▶ [Work instructions] Give a verbatim copy of the data, leaving the pictures out.

▶ [Edit tracking data]
= = =

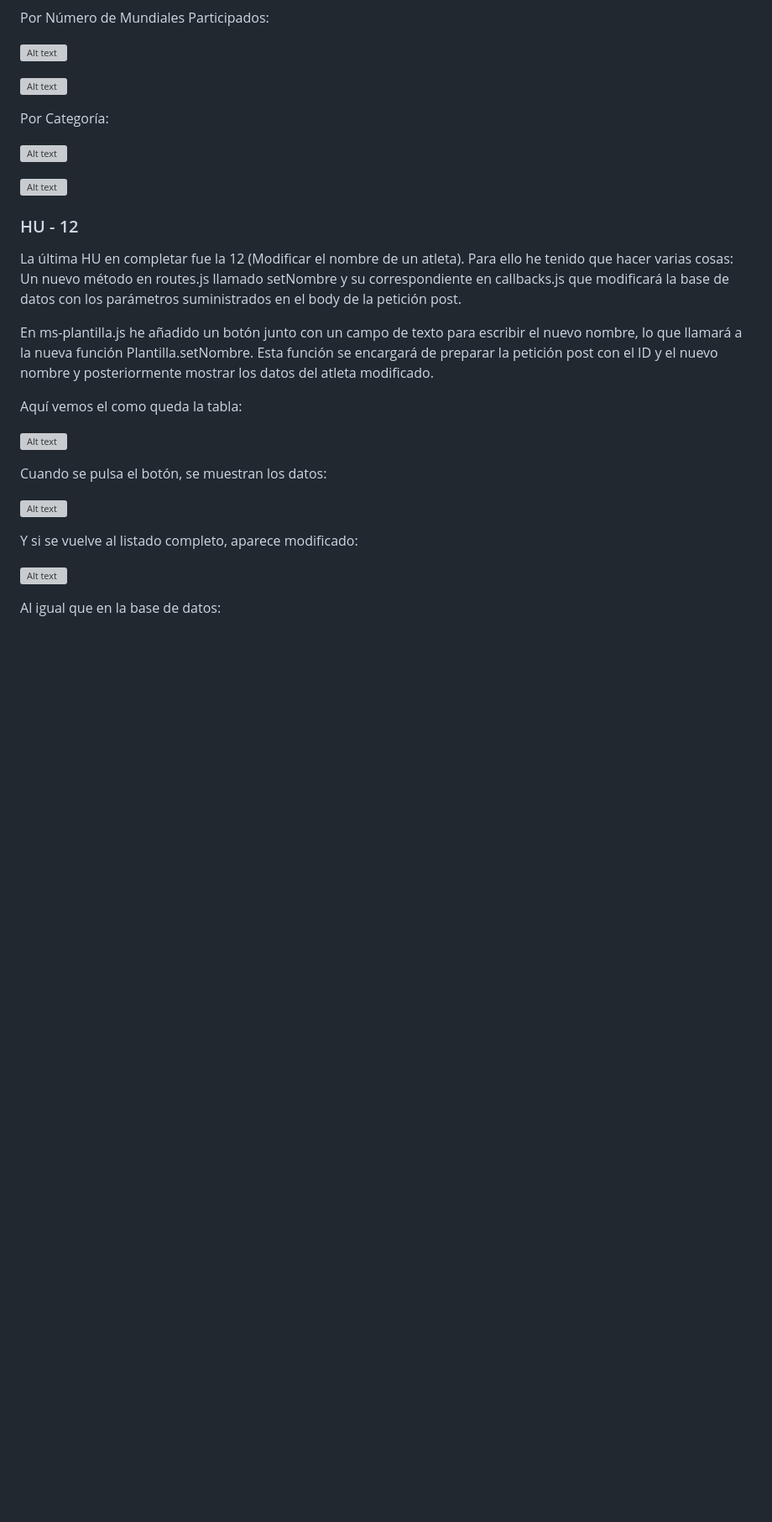
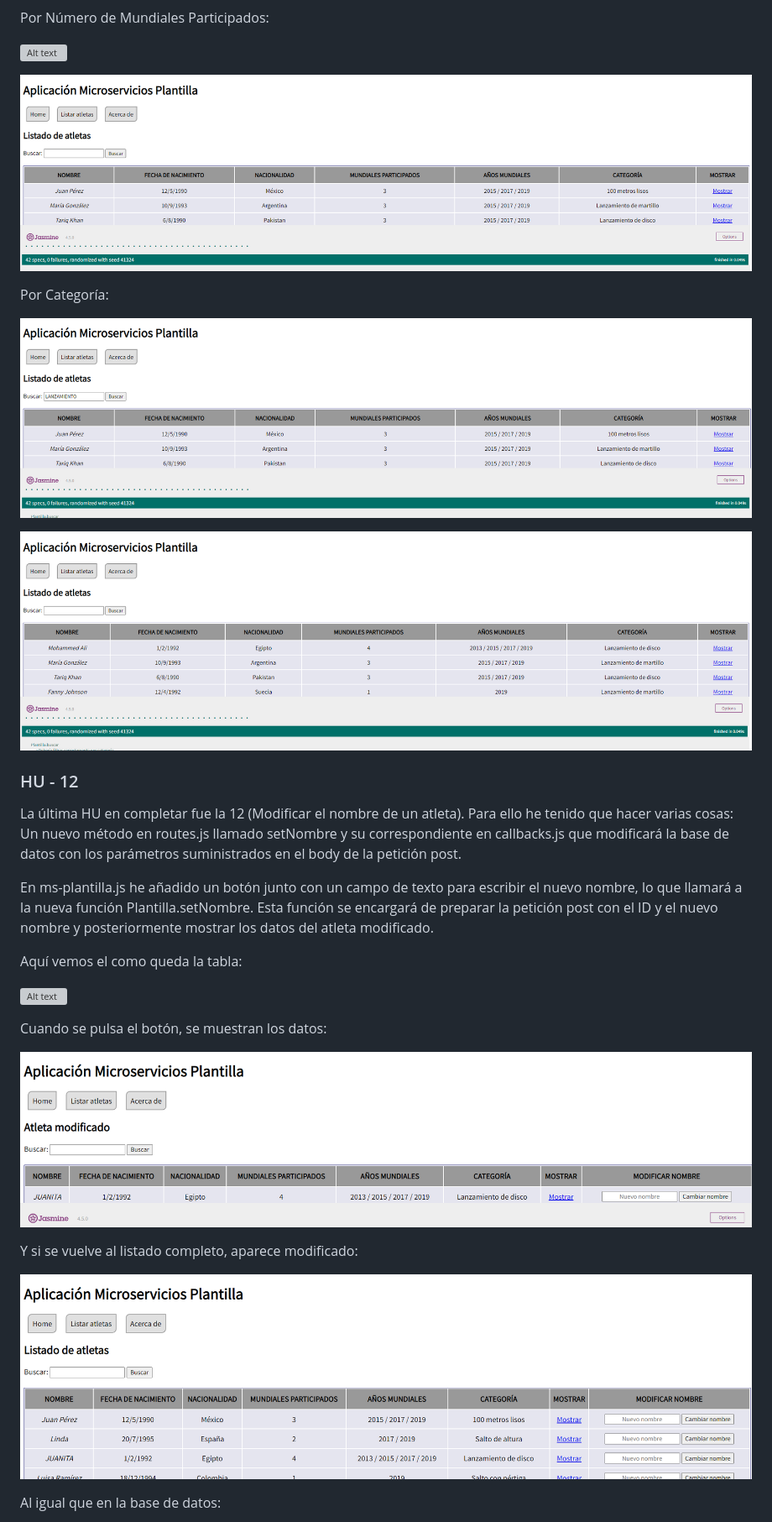
Before and after one commit to UJA-DAGIL-22-23/dagil-2022-2023-practica-3-emc00073, a Markdown page: README.md, the part around one of its changes. Shown at 84% size. Rendered like a GitHub page; blank space fills up the shorter version; grey boxes are pictures that could not be loaded.

Commit message:
Bugfix de imágenes

```diff
--- a/README.md
+++ b/README.md
@@ -459,13 +459,13 @@ Por Número de Mundiales Participados:
 
 ![Alt text](assets/img/Incremento%203%20-%2009_2.PNG)
 
-![Alt text](assets/img/Incremento%203%20-%2009_3.PNG)
+![Alt text](assets/img/Incremento%203%20-%2009_3.png)
 
 Por Categoría:
 
-![Alt text](assets/img/Incremento%203%20-%2009_4.PNG)
+![Alt text](assets/img/Incremento%203%20-%2009_4.png)
 
-![Alt text](assets/img/Incremento%203%20-%2009_5.PNG)
+![Alt text](assets/img/Incremento%203%20-%2009_5.png)
 
 ### HU - 12
 La última HU en completar fue la 12 (Modificar el nombre de un atleta). Para ello he tenido que hacer varias cosas: Un nuevo método en routes.js llamado setNombre y su correspondiente en callbacks.js que modificará la base de datos con los parámetros suministrados en el body de la petición post.
@@ -478,11 +478,11 @@ Aquí vemos el como queda la tabla:
 
 Cuando se pulsa el botón, se muestran los datos:
 
-![Alt text](assets/img/Incremento%203%20-%2012_1.PNG)
+![Alt text](assets/img/Incremento%203%20-%2012_1.png)
 
 Y si se vuelve al listado completo, aparece modificado:
 
-![Alt text](assets/img/Incremento%203%20-%2012_2.PNG)
+![Alt text](assets/img/Incremento%203%20-%2012_2.png)
 
 Al igual que en la base de datos:
 
```
Also changed, not shown: other parts of README.md (+2 -2 lines).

= = =

▶ [Answer for the task]
Before and after one commit to UJA-DAGIL-22-23/dagil-2022-2023-practica-3-emc00073, a Markdown page: README.md, the part around one of its changes. Shown at 84% size. Rendered like a GitHub page; blank space fills up the shorter version; grey boxes are pictures that could not be loaded.

Commit message:
Bugfix de imágenes

```diff
--- a/README.md
+++ b/README.md
@@ -459,13 +459,13 @@ Por Número de Mundiales Participados:
 
 ![Alt text](assets/img/Incremento%203%20-%2009_2.PNG)
 
-![Alt text](assets/img/Incremento%203%20-%2009_3.PNG)
+![Alt text](assets/img/Incremento%203%20-%2009_3.png)
 
 Por Categoría:
 
-![Alt text](assets/img/Incremento%203%20-%2009_4.PNG)
+![Alt text](assets/img/Incremento%203%20-%2009_4.png)
 
-![Alt text](assets/img/Incremento%203%20-%2009_5.PNG)
+![Alt text](assets/img/Incremento%203%20-%2009_5.png)
 
 ### HU - 12
 La última HU en completar fue la 12 (Modificar el nombre de un atleta). Para ello he tenido que hacer varias cosas: Un nuevo método en routes.js llamado setNombre y su correspondiente en callbacks.js que modificará la base de datos con los parámetros suministrados en el body de la petición post.
@@ -478,11 +478,11 @@ Aquí vemos el como queda la tabla:
 
 Cuando se pulsa el botón, se muestran los datos:
 
-![Alt text](assets/img/Incremento%203%20-%2012_1.PNG)
+![Alt text](assets/img/Incremento%203%20-%2012_1.png)
 
 Y si se vuelve al listado completo, aparece modificado:
 
-![Alt text](assets/img/Incremento%203%20-%2012_2.PNG)
+![Alt text](assets/img/Incremento%203%20-%2012_2.png)
 
 Al igual que en la base de datos:
 
```
Also changed, not shown: other parts of README.md (+2 -2 lines).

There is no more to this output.